● Records from a collection:

......

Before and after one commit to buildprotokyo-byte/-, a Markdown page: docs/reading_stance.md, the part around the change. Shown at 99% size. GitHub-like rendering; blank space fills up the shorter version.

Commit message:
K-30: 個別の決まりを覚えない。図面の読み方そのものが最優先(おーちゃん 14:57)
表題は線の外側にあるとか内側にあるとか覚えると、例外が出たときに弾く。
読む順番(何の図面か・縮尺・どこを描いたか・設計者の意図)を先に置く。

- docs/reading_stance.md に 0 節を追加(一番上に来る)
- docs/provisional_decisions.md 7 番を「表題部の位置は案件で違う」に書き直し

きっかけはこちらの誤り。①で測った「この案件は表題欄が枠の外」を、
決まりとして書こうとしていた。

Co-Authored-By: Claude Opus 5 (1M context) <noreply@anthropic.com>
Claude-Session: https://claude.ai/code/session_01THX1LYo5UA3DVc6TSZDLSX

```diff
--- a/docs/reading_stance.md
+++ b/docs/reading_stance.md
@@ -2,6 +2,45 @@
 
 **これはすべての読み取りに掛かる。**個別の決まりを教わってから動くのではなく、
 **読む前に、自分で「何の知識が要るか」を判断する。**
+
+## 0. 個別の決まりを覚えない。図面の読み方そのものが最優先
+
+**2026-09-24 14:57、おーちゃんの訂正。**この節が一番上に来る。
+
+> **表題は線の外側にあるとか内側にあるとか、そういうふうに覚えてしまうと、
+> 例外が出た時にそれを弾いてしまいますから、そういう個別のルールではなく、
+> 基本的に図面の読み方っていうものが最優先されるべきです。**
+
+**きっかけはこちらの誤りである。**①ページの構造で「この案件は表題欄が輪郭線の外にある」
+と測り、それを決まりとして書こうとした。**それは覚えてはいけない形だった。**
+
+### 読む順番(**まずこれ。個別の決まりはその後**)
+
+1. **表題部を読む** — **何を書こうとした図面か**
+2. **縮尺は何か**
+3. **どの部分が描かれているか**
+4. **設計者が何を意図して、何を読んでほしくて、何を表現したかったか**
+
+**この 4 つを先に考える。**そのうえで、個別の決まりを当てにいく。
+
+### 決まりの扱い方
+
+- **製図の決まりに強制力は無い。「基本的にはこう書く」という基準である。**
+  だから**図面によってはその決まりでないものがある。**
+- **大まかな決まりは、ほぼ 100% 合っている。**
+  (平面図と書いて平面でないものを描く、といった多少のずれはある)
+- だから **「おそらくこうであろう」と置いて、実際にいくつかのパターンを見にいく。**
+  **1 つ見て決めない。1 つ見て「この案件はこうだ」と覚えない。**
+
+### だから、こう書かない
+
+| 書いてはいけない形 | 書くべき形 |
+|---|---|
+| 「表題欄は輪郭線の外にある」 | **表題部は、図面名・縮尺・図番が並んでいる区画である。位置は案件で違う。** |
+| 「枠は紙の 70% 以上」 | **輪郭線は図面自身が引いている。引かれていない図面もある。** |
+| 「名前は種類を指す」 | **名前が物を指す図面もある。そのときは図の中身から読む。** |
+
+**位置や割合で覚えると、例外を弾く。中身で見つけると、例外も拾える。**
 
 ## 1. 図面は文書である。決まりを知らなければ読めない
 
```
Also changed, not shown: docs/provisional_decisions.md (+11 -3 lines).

......

● Work request: Would you repeat the records above without any changes?

● Reply to the exercise:
Before and after one commit to buildprotokyo-byte/-, a Markdown page: docs/reading_stance.md, the part around the change. Shown at 99% size. GitHub-like rendering; blank space fills up the shorter version.

Commit message:
K-30: 個別の決まりを覚えない。図面の読み方そのものが最優先(おーちゃん 14:57)
表題は線の外側にあるとか内側にあるとか覚えると、例外が出たときに弾く。
読む順番(何の図面か・縮尺・どこを描いたか・設計者の意図)を先に置く。

- docs/reading_stance.md に 0 節を追加(一番上に来る)
- docs/provisional_decisions.md 7 番を「表題部の位置は案件で違う」に書き直し

きっかけはこちらの誤り。①で測った「この案件は表題欄が枠の外」を、
決まりとして書こうとしていた。

Co-Authored-By: Claude Opus 5 (1M context) <noreply@anthropic.com>
Claude-Session: https://claude.ai/code/session_01THX1LYo5UA3DVc6TSZDLSX

```diff
--- a/docs/reading_stance.md
+++ b/docs/reading_stance.md
@@ -2,6 +2,45 @@
 
 **これはすべての読み取りに掛かる。**個別の決まりを教わってから動くのではなく、
 **読む前に、自分で「何の知識が要るか」を判断する。**
+
+## 0. 個別の決まりを覚えない。図面の読み方そのものが最優先
+
+**2026-09-24 14:57、おーちゃんの訂正。**この節が一番上に来る。
+
+> **表題は線の外側にあるとか内側にあるとか、そういうふうに覚えてしまうと、
+> 例外が出た時にそれを弾いてしまいますから、そういう個別のルールではなく、
+> 基本的に図面の読み方っていうものが最優先されるべきです。**
+
+**きっかけはこちらの誤りである。**①ページの構造で「この案件は表題欄が輪郭線の外にある」
+と測り、それを決まりとして書こうとした。**それは覚えてはいけない形だった。**
+
+### 読む順番(**まずこれ。個別の決まりはその後**)
+
+1. **表題部を読む** — **何を書こうとした図面か**
+2. **縮尺は何か**
+3. **どの部分が描かれているか**
+4. **設計者が何を意図して、何を読んでほしくて、何を表現したかったか**
+
+**この 4 つを先に考える。**そのうえで、個別の決まりを当てにいく。
+
+### 決まりの扱い方
+
+- **製図の決まりに強制力は無い。「基本的にはこう書く」という基準である。**
+  だから**図面によってはその決まりでないものがある。**
+- **大まかな決まりは、ほぼ 100% 合っている。**
+  (平面図と書いて平面でないものを描く、といった多少のずれはある)
+- だから **「おそらくこうであろう」と置いて、実際にいくつかのパターンを見にいく。**
+  **1 つ見て決めない。1 つ見て「この案件はこうだ」と覚えない。**
+
+### だから、こう書かない
+
+| 書いてはいけない形 | 書くべき形 |
+|---|---|
+| 「表題欄は輪郭線の外にある」 | **表題部は、図面名・縮尺・図番が並んでいる区画である。位置は案件で違う。** |
+| 「枠は紙の 70% 以上」 | **輪郭線は図面自身が引いている。引かれていない図面もある。** |
+| 「名前は種類を指す」 | **名前が物を指す図面もある。そのときは図の中身から読む。** |
+
+**位置や割合で覚えると、例外を弾く。中身で見つけると、例外も拾える。**
 
 ## 1. 図面は文書である。決まりを知らなければ読めない
 
```
Also changed, not shown: docs/provisional_decisions.md (+11 -3 lines).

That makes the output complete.